Honeywell Aerospace T55 turboshaft engine on a CH-47 Chinook.
Photo credit: Mr. Z-man, Wikimedia Commons, CC BY-SA 3.0

Triumph awarded Chinook engine component MRO contract

The U.S. Army awarded Triumph Group’s Integrated Systems business a 5-year maintenance, repair, and overhaul (MRO) contract for indefinite quantity and delivery of engine fuel pump metering units for CH-47 Chinook aircraft with Honeywell Aerospace T55 engines. The approximately $50 million contract lets the Army use Triumph’s fuel pump maintenance and repair station for routine repairs and overhaul services. The repair station serves original engine manufacturers, commercial fleet owners, the U.S. military, and foreign military fleets. 

Berry Aviation President/COO Stan Finch holds ribbon (left) while Vice President of Maintenance Gary McCracken handles the scissors.
Photo credit: Berry Aviation

Berry Aviation maintenance hangar opens in Texas

Berry Aviation Inc. recently opened a 31,400ft2 maintenance hangar in San Marcos, Texas. The space includes a 19,300ft2 aircraft maintenance area, a 3,500ft2 component repair and overhaul area, and a 2,800ft2 parts department.

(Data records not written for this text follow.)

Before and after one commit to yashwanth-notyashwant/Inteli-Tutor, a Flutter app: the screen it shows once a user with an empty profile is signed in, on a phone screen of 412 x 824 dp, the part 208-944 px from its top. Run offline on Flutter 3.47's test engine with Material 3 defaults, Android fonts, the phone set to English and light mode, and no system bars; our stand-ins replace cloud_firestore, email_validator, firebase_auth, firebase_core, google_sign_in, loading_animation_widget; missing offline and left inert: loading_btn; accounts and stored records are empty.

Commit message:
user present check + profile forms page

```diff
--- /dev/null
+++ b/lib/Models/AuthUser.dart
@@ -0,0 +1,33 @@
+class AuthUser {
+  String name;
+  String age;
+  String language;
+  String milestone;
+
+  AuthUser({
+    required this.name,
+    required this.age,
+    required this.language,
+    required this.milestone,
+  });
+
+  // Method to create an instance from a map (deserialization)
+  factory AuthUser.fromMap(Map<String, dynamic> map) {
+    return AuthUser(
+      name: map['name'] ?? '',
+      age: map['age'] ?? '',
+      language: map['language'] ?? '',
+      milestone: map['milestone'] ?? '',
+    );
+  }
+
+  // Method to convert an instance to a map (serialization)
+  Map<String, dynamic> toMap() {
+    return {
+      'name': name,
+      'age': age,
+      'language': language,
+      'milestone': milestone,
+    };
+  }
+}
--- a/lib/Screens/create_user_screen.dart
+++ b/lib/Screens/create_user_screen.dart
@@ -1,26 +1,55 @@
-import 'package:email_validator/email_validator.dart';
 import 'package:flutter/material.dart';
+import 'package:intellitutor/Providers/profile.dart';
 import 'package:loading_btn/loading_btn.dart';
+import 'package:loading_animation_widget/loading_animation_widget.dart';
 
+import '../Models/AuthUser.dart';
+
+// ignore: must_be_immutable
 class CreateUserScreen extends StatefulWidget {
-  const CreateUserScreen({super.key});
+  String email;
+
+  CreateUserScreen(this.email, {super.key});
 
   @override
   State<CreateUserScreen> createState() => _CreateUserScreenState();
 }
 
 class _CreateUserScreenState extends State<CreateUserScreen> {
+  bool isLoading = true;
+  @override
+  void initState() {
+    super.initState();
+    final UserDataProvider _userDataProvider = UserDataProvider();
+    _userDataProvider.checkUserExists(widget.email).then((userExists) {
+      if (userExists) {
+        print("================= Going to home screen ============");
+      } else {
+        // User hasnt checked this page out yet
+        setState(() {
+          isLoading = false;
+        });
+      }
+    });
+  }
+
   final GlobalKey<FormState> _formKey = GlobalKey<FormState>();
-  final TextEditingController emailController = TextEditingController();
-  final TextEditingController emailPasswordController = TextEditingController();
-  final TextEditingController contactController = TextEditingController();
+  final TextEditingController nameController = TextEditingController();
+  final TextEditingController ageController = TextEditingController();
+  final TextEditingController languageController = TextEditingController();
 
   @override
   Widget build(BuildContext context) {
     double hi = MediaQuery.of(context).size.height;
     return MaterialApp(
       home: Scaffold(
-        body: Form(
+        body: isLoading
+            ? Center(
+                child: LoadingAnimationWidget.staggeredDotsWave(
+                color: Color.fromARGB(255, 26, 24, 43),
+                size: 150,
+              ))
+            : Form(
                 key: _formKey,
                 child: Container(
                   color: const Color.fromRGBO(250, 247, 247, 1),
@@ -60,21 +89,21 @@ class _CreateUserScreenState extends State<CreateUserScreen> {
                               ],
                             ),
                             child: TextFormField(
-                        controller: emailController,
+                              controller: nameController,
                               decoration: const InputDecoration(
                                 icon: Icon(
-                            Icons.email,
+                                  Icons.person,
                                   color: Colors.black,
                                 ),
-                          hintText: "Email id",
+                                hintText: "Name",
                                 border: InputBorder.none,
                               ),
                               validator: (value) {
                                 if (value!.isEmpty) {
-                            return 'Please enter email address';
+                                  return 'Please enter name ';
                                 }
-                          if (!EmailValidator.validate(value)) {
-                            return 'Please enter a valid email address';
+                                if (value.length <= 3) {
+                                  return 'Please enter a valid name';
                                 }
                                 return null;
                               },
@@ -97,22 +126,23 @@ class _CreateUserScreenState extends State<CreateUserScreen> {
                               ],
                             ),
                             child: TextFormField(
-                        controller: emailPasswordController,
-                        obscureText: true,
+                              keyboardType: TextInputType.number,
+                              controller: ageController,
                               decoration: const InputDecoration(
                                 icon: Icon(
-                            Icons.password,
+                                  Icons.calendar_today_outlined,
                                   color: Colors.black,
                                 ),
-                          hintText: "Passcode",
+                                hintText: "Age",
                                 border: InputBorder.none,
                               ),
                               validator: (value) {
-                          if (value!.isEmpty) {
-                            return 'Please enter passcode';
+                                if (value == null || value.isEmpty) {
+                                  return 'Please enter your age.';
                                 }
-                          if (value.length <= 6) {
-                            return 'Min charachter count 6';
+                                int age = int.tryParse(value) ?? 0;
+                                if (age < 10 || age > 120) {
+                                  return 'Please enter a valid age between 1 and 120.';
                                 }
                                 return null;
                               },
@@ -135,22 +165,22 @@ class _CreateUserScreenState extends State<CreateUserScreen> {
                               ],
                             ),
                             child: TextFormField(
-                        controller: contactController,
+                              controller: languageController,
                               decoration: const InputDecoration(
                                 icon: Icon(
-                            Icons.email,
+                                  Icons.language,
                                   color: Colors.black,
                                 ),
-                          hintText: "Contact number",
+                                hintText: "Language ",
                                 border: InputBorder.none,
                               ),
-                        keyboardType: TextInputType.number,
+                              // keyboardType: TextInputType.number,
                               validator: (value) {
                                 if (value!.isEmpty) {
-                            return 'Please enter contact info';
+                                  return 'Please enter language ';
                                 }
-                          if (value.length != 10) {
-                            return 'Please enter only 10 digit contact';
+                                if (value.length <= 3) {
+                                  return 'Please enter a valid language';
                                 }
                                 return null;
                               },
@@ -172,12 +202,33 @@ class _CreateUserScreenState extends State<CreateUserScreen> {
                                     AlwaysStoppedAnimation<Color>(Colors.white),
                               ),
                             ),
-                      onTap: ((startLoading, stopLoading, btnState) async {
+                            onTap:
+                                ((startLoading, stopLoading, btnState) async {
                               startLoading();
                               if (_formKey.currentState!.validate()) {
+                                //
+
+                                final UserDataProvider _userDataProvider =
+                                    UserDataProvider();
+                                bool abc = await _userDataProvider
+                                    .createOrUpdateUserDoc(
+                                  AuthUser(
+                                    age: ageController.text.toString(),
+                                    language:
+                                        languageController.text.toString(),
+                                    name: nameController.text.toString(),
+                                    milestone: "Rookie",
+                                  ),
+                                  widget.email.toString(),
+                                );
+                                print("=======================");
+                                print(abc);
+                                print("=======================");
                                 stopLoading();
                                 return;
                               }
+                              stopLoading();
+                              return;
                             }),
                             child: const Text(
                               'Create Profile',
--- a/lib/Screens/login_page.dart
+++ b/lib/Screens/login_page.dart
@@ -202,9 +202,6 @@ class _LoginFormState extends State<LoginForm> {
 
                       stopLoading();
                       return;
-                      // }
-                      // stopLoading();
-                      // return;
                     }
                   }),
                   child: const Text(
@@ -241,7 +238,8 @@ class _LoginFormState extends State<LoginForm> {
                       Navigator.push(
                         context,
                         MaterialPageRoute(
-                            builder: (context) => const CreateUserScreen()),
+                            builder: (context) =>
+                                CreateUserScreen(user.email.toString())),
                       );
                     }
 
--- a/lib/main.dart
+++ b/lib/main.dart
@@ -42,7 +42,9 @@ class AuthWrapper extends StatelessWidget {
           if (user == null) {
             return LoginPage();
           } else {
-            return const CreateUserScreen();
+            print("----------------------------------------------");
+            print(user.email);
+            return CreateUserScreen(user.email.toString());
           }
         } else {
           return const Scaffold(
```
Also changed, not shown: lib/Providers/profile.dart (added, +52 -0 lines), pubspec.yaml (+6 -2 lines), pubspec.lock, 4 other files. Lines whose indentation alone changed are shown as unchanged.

Berry Aviation President and COO Stanley Finch says, “This new hangar adds enough aircraft capacity to give us an estimated 75% increase in hands-on maintenance work [and] aligns well with our extensive list of advanced FAA Part 145 certifications.”

Late in 2019, the company received 10 new Federal Aviation Administration (FAA) and European Union Aviation Safety Agency (EASA) Part 145 Class Ratings for airframe, powerplant, propeller, and accessories.

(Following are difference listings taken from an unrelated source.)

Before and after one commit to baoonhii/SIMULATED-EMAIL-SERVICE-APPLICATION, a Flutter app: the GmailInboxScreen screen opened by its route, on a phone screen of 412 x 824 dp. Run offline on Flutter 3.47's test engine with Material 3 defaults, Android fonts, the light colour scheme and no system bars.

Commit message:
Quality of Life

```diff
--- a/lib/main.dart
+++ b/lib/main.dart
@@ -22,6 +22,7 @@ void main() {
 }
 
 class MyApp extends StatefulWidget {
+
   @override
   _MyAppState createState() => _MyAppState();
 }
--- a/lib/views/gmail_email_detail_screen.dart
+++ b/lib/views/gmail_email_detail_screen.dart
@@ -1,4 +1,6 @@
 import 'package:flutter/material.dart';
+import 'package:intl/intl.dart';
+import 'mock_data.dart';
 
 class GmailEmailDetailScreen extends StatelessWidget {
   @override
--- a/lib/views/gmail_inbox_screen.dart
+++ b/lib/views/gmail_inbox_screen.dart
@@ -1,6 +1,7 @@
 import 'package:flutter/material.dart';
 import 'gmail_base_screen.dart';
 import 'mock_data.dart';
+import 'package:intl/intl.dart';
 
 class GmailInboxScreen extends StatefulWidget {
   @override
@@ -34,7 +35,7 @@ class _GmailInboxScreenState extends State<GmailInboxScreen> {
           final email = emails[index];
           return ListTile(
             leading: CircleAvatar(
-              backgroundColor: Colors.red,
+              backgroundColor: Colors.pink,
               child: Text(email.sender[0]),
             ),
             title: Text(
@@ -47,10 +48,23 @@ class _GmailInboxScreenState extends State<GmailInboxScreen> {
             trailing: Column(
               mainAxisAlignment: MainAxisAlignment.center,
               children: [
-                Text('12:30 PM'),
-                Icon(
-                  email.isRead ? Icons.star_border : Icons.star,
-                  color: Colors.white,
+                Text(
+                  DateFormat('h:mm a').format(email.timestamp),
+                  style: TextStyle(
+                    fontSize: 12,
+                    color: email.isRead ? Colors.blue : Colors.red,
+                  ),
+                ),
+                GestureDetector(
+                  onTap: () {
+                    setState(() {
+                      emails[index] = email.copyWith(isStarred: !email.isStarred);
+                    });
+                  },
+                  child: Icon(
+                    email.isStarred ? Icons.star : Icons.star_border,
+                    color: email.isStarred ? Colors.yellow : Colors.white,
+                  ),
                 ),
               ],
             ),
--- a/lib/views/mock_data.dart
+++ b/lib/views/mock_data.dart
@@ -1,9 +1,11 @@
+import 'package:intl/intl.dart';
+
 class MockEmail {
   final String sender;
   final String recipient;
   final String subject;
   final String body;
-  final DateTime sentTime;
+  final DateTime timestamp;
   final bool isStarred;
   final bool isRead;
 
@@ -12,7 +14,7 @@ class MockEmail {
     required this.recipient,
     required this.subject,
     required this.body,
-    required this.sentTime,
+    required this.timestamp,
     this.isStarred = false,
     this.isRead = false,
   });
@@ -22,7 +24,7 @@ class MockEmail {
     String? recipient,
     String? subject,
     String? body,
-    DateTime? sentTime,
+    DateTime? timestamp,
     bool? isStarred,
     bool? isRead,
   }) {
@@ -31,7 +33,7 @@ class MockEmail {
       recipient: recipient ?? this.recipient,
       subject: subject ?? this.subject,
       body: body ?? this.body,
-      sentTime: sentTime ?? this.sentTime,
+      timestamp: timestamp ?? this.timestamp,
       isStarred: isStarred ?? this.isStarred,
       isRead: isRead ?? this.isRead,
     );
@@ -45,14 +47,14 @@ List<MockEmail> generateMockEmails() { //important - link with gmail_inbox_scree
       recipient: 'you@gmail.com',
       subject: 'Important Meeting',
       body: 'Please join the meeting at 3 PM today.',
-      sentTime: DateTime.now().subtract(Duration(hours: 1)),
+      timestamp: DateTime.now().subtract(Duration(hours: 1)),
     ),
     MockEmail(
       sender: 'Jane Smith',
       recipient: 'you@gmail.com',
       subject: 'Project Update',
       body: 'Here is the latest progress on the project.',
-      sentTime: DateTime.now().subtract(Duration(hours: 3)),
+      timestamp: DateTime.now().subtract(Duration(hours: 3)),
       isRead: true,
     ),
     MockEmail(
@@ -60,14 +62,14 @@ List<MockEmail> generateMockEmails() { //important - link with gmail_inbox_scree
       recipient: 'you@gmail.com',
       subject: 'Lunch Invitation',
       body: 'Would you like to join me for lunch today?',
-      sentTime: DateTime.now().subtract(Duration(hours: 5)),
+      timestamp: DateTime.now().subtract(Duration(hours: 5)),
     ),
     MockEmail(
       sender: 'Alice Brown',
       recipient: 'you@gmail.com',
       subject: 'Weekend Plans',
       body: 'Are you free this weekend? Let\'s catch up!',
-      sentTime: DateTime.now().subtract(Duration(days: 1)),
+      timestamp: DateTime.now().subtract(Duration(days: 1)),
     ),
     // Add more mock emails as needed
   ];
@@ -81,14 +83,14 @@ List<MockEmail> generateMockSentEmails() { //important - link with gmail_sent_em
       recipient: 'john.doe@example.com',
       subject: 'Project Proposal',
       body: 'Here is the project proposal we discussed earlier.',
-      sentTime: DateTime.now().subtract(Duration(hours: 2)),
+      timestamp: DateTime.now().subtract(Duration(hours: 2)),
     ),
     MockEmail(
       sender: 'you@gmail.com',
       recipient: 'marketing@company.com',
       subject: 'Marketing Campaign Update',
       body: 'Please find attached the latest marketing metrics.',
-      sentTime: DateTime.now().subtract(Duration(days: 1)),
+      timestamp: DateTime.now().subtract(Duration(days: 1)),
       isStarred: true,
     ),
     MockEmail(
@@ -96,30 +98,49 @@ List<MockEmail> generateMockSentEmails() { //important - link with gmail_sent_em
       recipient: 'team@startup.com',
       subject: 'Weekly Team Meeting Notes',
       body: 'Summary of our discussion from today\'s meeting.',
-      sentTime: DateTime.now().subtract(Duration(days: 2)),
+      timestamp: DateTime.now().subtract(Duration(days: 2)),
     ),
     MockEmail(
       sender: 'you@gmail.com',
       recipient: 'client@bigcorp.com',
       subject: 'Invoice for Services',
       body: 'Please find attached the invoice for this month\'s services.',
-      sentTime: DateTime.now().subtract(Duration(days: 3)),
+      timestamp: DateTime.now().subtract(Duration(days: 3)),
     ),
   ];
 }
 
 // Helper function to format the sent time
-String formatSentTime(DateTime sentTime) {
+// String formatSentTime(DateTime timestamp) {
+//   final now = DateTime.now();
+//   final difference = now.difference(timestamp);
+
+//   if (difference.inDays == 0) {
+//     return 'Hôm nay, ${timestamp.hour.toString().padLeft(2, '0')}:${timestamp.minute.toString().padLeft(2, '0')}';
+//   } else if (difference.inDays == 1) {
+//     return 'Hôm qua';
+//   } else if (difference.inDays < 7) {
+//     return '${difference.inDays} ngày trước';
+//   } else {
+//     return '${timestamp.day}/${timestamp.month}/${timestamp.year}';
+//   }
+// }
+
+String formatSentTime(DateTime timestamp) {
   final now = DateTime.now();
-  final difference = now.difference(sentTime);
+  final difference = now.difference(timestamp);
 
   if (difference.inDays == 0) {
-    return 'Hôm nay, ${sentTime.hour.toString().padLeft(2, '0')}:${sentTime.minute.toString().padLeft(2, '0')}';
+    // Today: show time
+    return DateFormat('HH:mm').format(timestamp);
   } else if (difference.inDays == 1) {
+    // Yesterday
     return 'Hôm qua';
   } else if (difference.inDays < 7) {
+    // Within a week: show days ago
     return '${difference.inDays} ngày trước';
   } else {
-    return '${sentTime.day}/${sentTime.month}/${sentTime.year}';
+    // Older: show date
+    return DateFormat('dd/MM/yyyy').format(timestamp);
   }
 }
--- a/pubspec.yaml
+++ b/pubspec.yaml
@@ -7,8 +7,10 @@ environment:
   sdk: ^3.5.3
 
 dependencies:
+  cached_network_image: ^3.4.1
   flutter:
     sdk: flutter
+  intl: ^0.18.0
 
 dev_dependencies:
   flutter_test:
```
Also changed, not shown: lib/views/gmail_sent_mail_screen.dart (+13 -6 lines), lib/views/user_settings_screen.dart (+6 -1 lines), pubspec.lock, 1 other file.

“These improvements have increased the company’s ability to add new repair capabilities by tenfold,” Finch says.

Founded in 1983, Berry Aviation was acquired by Acorn Growth Companies in 2018.

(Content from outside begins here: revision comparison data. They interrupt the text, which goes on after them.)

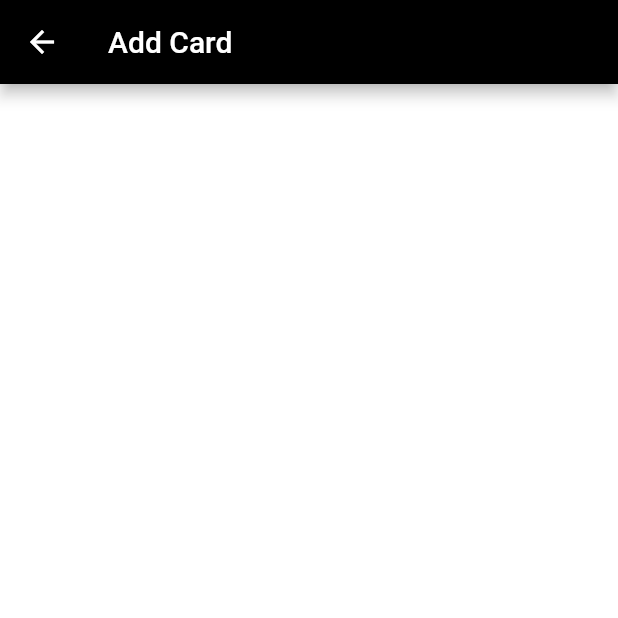
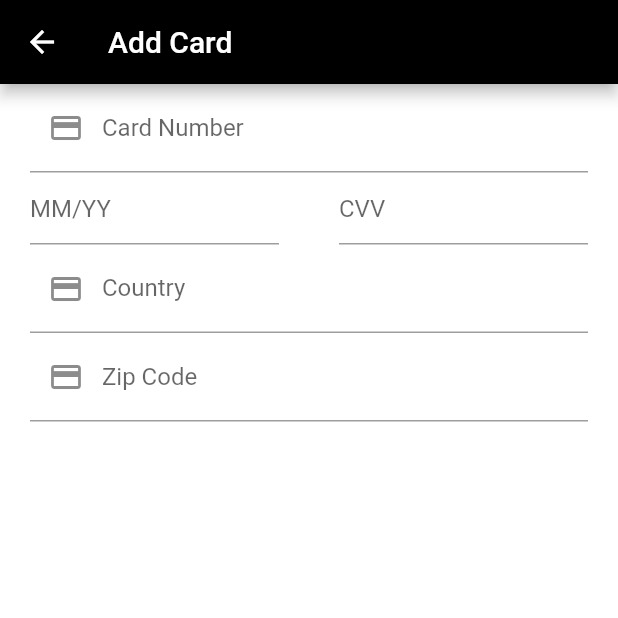
Before and after one commit to MarcioQuimbundo/uber_clone, a Flutter app: the AddCardView screen opened directly, on a phone screen of 412 x 824 dp, the top half of it. Run offline on Flutter 3.47's test engine with Material 2 defaults, Android fonts, the phone set to English and light mode, and no system bars; our stand-ins replace google_maps_flutter.

Commit message:
changes in add_card page

```diff
--- a/uber_rider/lib/main.dart
+++ b/uber_rider/lib/main.dart
@@ -1,6 +1,7 @@
 import 'dart:async';
 import 'package:flutter/material.dart';
 import 'package:google_maps_flutter/google_maps_flutter.dart';
+import 'package:uber_rider/src/ui/add_card.dart';
 import 'package:uber_rider/src/ui/add_payment_method.dart';
 import 'package:uber_rider/src/ui/payment.dart';
 
@@ -10,6 +11,7 @@ class MyApp extends StatelessWidget {
   @override
   Widget build(BuildContext context) {
     return MaterialApp(
+      debugShowCheckedModeBanner: false,
       title: 'Uber Clome',
       theme: ThemeData(
         primarySwatch: Colors.blue,
@@ -19,6 +21,7 @@ class MyApp extends StatelessWidget {
         '/': (context) => MyHomePage(title: 'Uber Clone'),
         '/payment': (context) => PaymentPage(),
         '/add_payment': (context) => AddPaymentMethodPage(),
+        '/add_card': (context) => AddCardPage(),
       },
     );
   }
--- a/uber_rider/lib/src/ui/add_card.dart
+++ b/uber_rider/lib/src/ui/add_card.dart
@@ -13,6 +13,21 @@ class AddCardView extends StatefulWidget {
 }
 
 class _AddCardViewState extends State<AddCardView> {
+  DateTime selectedDate = DateTime.now();
+
+  Future<Null> _selectDate(BuildContext context) async {
+    final DateTime picked = await showDatePicker(
+      context: context,
+      initialDate: selectedDate,
+      firstDate: DateTime(2019, 04),
+      lastDate: DateTime(2030)
+    );
+    if (picked != null && picked != selectedDate) {
+      setState(() {
+       selectedDate = picked;
+      });
+    }
+  }
   @override
   Widget build(BuildContext context) {
     return Scaffold(
@@ -25,8 +40,18 @@ class _AddCardViewState extends State<AddCardView> {
           color: Colors.white,
         ),
         child: ListView(
-          padding: EdgeInsets.only(left: 20),
+          padding: EdgeInsets.symmetric(horizontal: 20),
           children: <Widget>[
+            TextField(decoration: InputDecoration(prefixIcon: Icon(Icons.credit_card), labelText: "Card Number")),
+            Row(
+              children: <Widget>[
+                Flexible(child: TextField(decoration: InputDecoration(hintText: "MM/YY"))),
+                SizedBox(width: 40),
+                Flexible(child: TextField(decoration: InputDecoration(hintText: "CVV"))),
+              ],
+            ),
+            TextField(decoration: InputDecoration(prefixIcon: Icon(Icons.credit_card), labelText: "Country")),
+            TextField(decoration: InputDecoration(prefixIcon: Icon(Icons.credit_card), labelText: "Zip Code")),
           ],
         ),
       ),
--- a/uber_rider/lib/src/ui/add_payment_method.dart
+++ b/uber_rider/lib/src/ui/add_payment_method.dart
@@ -35,7 +35,7 @@ class _AddPaymentMethodViewState extends State<AddPaymentMethodView> {
                   SizedBox(
                     width: 10,
                   ),
-                  Text("Credit or Debit Card"),
+                  GestureDetector(onTap: () {Navigator.pushNamed(context, "/add_card");}, child: Text("Credit or Debit Card")),
                 ],
               ),
             ),
--- a/uber_rider/lib/src/ui/payment.dart
+++ b/uber_rider/lib/src/ui/payment.dart
@@ -67,6 +67,7 @@ class _PaymentViewState extends State<PaymentView> {
                 Text("Rewards"),
                 Spacer(),
                 Text("1"),
+                SizedBox(width: 20,)
               ],
             ),
             SizedBox(
```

Columbia Mfg. adds large-scale CMM

Eastern Connecticut-based turbine engine components manufacturer Columbia Manufacturing Inc. has installed a large-scale Mitutoyo coordinate measuring machine (CMM) to electronically inspect and verify parts up to 5ft x 9ft x 5ft. The investment supports the company’s 30% year-over-year growth in its maintenance, repair, and overhaul (MRO) segment, according to President and CEO Robert Friedland.

Bob Nieszczezewski, CFO and vice president of MRO Operations, adds, “By modernizing operations and incorporating new technologies like the large-scale CMM, we are positioned well for continued growth in both original equipment manufacturing (OEM) and MRO.”

Columbia Manufacturing’s customers include General Electric Aviation, Pratt & Whitney, and the U.S. Defense Logistics Agency. The 100-employee company is also an FAA/EASA certified repair station for military and commercial aviation.